Dear ISSOL Members–
This is a very dynamic and exciting time in our field. The quest to understand the origins of life has been invigorated with new discoveries in chemistry, astronomy, geology, physics, planetary science, biology, and several other disciplines. Unforeseen synthetic routes to the chemical building blocks of life have come to light in the last few years. Innovative theoretical advances on what phenomena are required to transit from a non-living to a living state have been proposed. A vastly better understanding of the physical environment of the Earth and its environs some 4.5 billion years ago has emerged. Hundreds, if not thousands of new exoplanets are being discovered every day.
I am thrilled to be alive during this period, and honored to be part of this interdisciplinary –– and international –– community of scientists that is closing in on providing answers to one of the most important questions humankind has ever asked … how did life originate?

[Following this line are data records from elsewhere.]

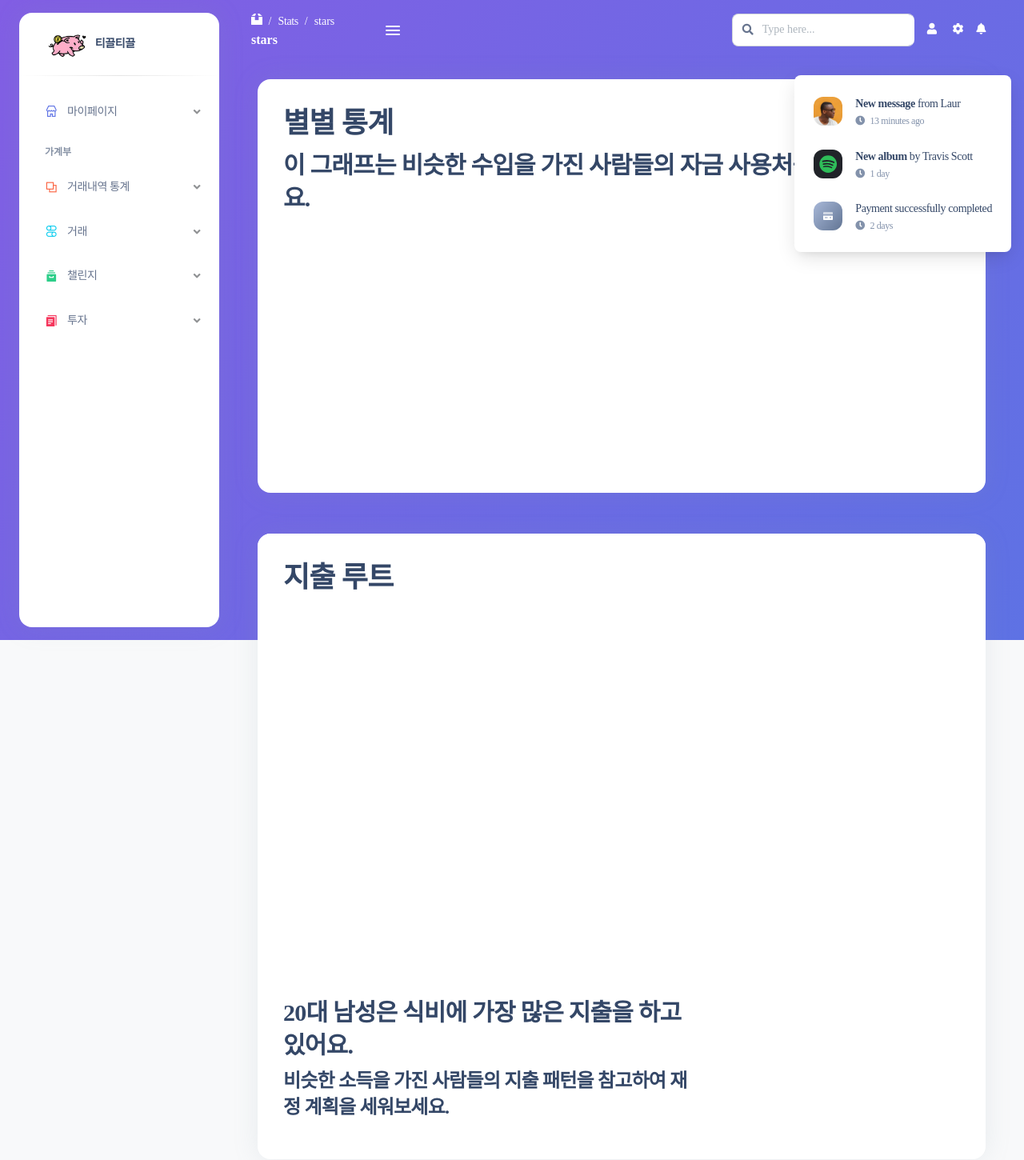
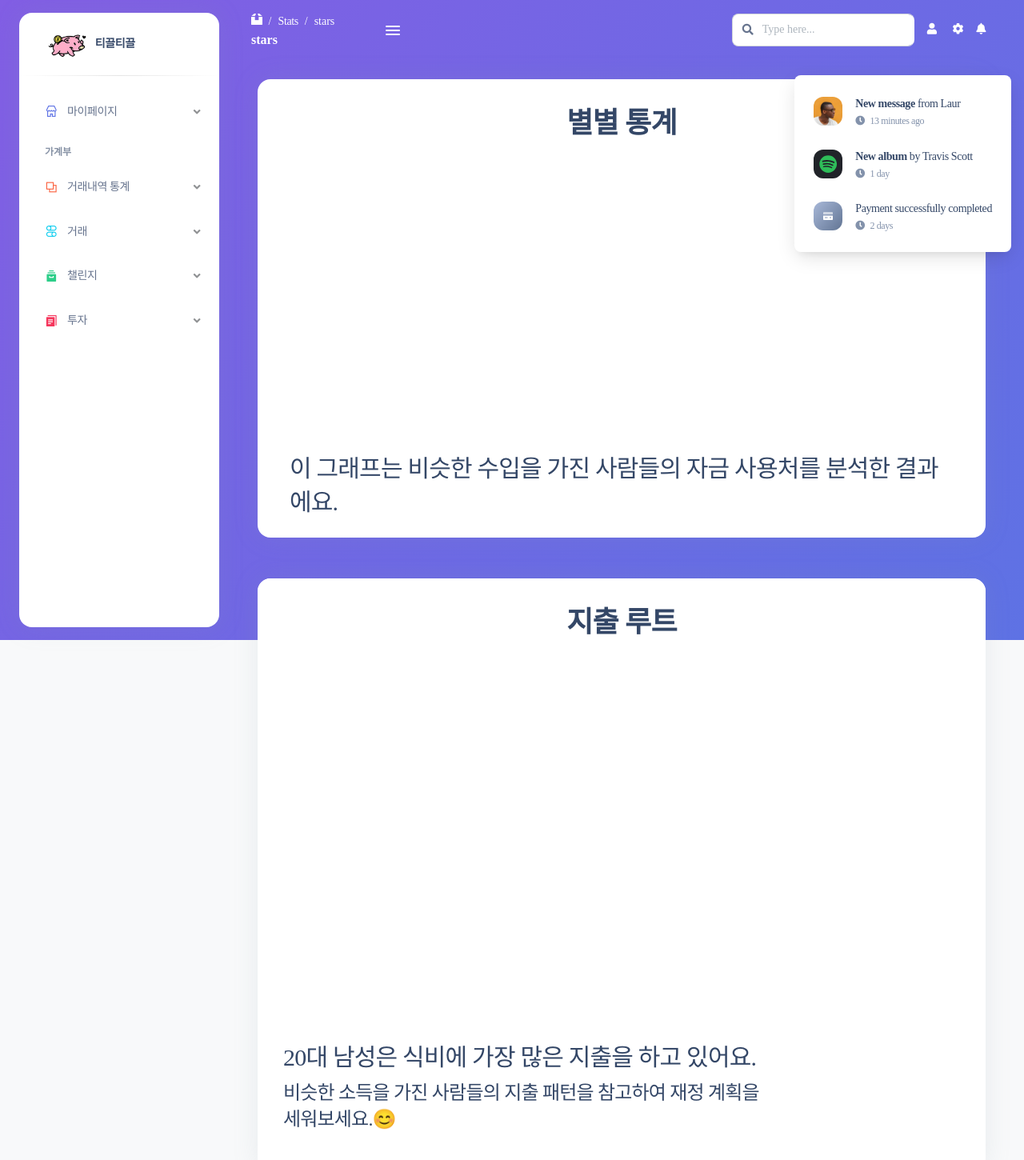
Before and after one commit to Hongse0/tickle-tickle, a Vue app in the folder tickle-tickle/: page /stats/stars in a window 1280 px wide. Shown: the top 1450 px of the page at 80% size. Built offline with nearby package versions, Linux system fonts and the light colour scheme; no server answers; a web font is replaced by a local one; what vue-sweetalert2, vue-tilt.js would draw is missing.

Commit message:
곽민지/별별통계 UI 수정

```diff
--- a/tickle-tickle/src/views/stats/applications/components/BarChartHorizontal.vue
+++ b/tickle-tickle/src/views/stats/applications/components/BarChartHorizontal.vue
@@ -104,16 +104,18 @@ onUpdated(() => {
     <div class="card z-index-2">
 
       <div class="p-3 pb-0 card-header mx-3 mt-3">
-        <h2 class="mb-2">별별 통계</h2>
-        <h3>이 그래프는 비슷한 수입을 가진 사람들의 자금
-          사용처를 분석한 결과에요.</h3>
+        <h2 class="mb-2 text-center">별별 통계</h2>
+
         <h6>{{ props.title }}</h6>
+
       </div>
       <div class="p-3 card-body">
         <div class="chart">
           <canvas :id="props.id" class="chart-canvas" :height="props.height"></canvas>
         </div>
       </div>
+      <h3 class="pb-0 card-header mb-4 mx-3 mt-3 font-weight-lighter ">이 그래프는 비슷한 수입을 가진 사람들의 자금
+        사용처를 분석한 결과에요.</h3>
     </div>
   </div>
 </template>
--- a/tickle-tickle/src/views/stats/applications/components/ChannelsChartCard.vue
+++ b/tickle-tickle/src/views/stats/applications/components/ChannelsChartCard.vue
@@ -91,7 +91,7 @@ onMounted(async () => {
   <div class="container">
     <div class="card h-100">
       <div class="p-3 pb-0 card-header">
-        <div class="d-flex justify-content-between">
+        <div class="d-flex justify-content-center">
           <h2 class="mb-0 mx-3 mt-3">지출 루트</h2>
         </div>
       </div>
@@ -108,10 +108,10 @@ onMounted(async () => {
 
       <br><br>
       <div class="p-3 pt-0 pb-0 card-footer d-flex align-items-center">
-        <div class="w-60 mx-3">
-          <h3>20대 남성은 <span id="max-expenditure-category">식비</span>에 가장 많은 지출을 하고 있어요.</h3>
-          <h4 class="mb-5">
-            비슷한 소득을 가진 사람들의 지출 패턴을 참고하여 재정 계획을 세워보세요.
+        <div class="w-100 mx-3">
+          <h3 class="font-weight-lighter">20대 남성은 <span id="max-expenditure-category">식비</span>에 가장 많은 지출을 하고 있어요.</h3>
+          <h4 class="mb-5 font-weight-lighter">
+            비슷한 소득을 가진 사람들의 지출 패턴을 참고하여 재정 계획을 세워보세요.😊
           </h4>
         </div>
         <div class="w-40 text-end"></div>
```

As we saw during the XVIII ISSOL Conference that was held this past June on the campus of the University of California, San Diego, the community that is engaged in this pursuit is made up of a mixture of young and old researchers coming from all over the globe. This is another exciting and important aspect of the ISSOL community: that it is continuing to expand and attract an ever-expanding set of scientists. During the next three years as we lead up to and past the next meeting in 2020, I would encourage a greater diversity of people to join and participate in ISSOL. I hope that our organization, which began in the late 1950’s with a relatively isolated set of workers, welcomes the newer generation of young students, welcomes people from an expanding list of countries, welcomes a more representative balance of gender, welcomes a broader diversity of sub-disciplines, and evolves into an inclusive collection of individuals who all share the same enthusiasm for looking at an old problem from new perspectives.
Take a few minutes to join ISSOL if you haven’t already, to nominate researchers for recognition, to consider where to publish your work, and to discuss origins at other regional meetings. You might even want to add a custom-designed ISSOL T-shirt to your wardrobe.
Please stay tuned to the ISSOL website and the Twitter account (@ISSOL_society) for news and updates. I want to express my deep appreciation for all of those ISSOLians who made the 2017 meeting happen and be so successful. We should announce the 2020 meeting location in early 2018. I look forward to seeing you there!
November 1, 2017